## What this task involves:
A word-for-word copy of all entries is required, without images.

## Dataset records:
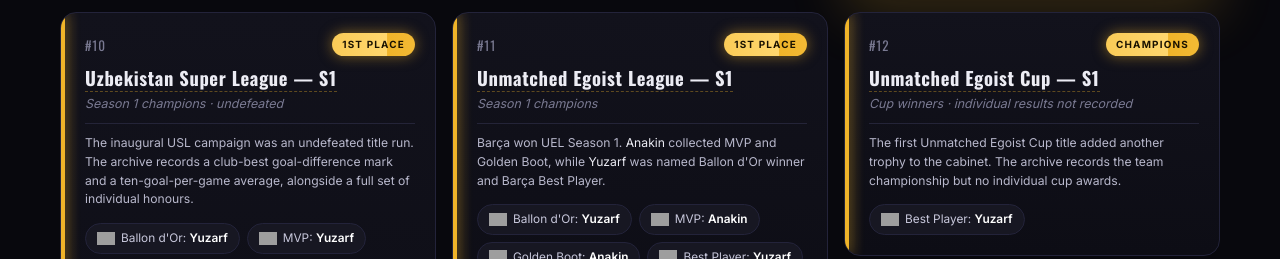
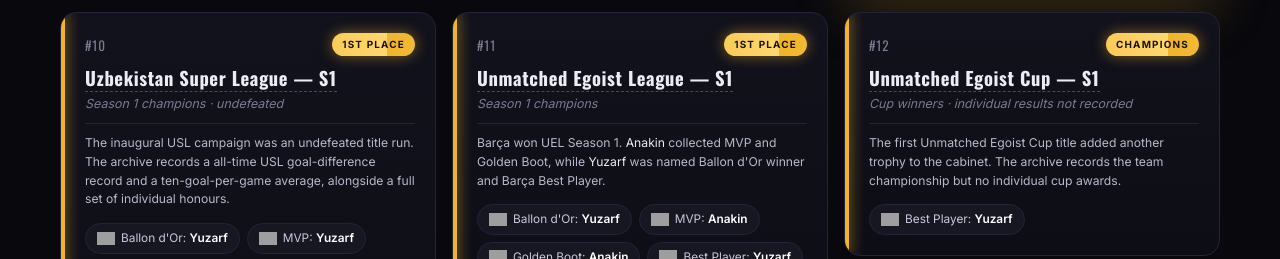
Before and after one commit to Aiden-uchiha/Barca_UEFC, a plain HTML site: page index.html in a window 1280 px wide. Shown: the part 4360-4619 px from the top of the page. Drawn offline with nearby package versions, Linux system fonts and the light colour scheme; grey boxes are pictures that could not be loaded.

Commit message:
Clarify the USL goal-difference record

```diff
--- a/index.html
+++ b/index.html
@@ -1212,7 +1212,7 @@ const ACHIEVEMENT_STORIES = {
   7:"The return to Nexus ended in third place. Gencay was selected as Barça Best Player and Shikai earned the Playmaker award.",
   8:"Barça reached the UECL final with a four-player squad. Shikai won Golden Boot and Barça Best Player; Yuzarf was named Playmaker.",
   9:"Japan (Barça) won the Unmatched Ego World Cup. Yuzarf swept the Ballon d'Or and Golden Boot, Shikai earned tournament MVP, and Tuna took Golden Gloves.",
-  10:"The inaugural USL campaign was an undefeated title run. The archive records a club-best goal-difference mark and a ten-goal-per-game average, alongside a full set of individual honours.",
+  10:"The inaugural USL campaign was an undefeated title run. The archive records a all-time USL goal-difference record and a ten-goal-per-game average, alongside a full set of individual honours.",
   11:"Barça won UEL Season 1. Anakin collected MVP and Golden Boot, while Yuzarf was named Ballon d'Or winner and Barça Best Player.",
   12:"The first Unmatched Egoist Cup title added another trophy to the cabinet. The archive records the team championship but no individual cup awards.",
   13:"USL Season 2 ended as runners-up. Shikai earned Barça Best Player, Rusue won Playmaker, and Hyper led the goalkeeper honours.",
```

## Solution:
Before and after one commit to Aiden-uchiha/Barca_UEFC, a plain HTML site: page index.html in a window 1280 px wide. Shown: the part 4360-4619 px from the top of the page. Drawn offline with nearby package versions, Linux system fonts and the light colour scheme; grey boxes are pictures that could not be loaded.

Commit message:
Clarify the USL goal-difference record

```diff
--- a/index.html
+++ b/index.html
@@ -1212,7 +1212,7 @@ const ACHIEVEMENT_STORIES = {
   7:"The return to Nexus ended in third place. Gencay was selected as Barça Best Player and Shikai earned the Playmaker award.",
   8:"Barça reached the UECL final with a four-player squad. Shikai won Golden Boot and Barça Best Player; Yuzarf was named Playmaker.",
   9:"Japan (Barça) won the Unmatched Ego World Cup. Yuzarf swept the Ballon d'Or and Golden Boot, Shikai earned tournament MVP, and Tuna took Golden Gloves.",
-  10:"The inaugural USL campaign was an undefeated title run. The archive records a club-best goal-difference mark and a ten-goal-per-game average, alongside a full set of individual honours.",
+  10:"The inaugural USL campaign was an undefeated title run. The archive records a all-time USL goal-difference record and a ten-goal-per-game average, alongside a full set of individual honours.",
   11:"Barça won UEL Season 1. Anakin collected MVP and Golden Boot, while Yuzarf was named Ballon d'Or winner and Barça Best Player.",
   12:"The first Unmatched Egoist Cup title added another trophy to the cabinet. The archive records the team championship but no individual cup awards.",
   13:"USL Season 2 ended as runners-up. Shikai earned Barça Best Player, Rusue won Playmaker, and Hyper led the goalkeeper honours.",
```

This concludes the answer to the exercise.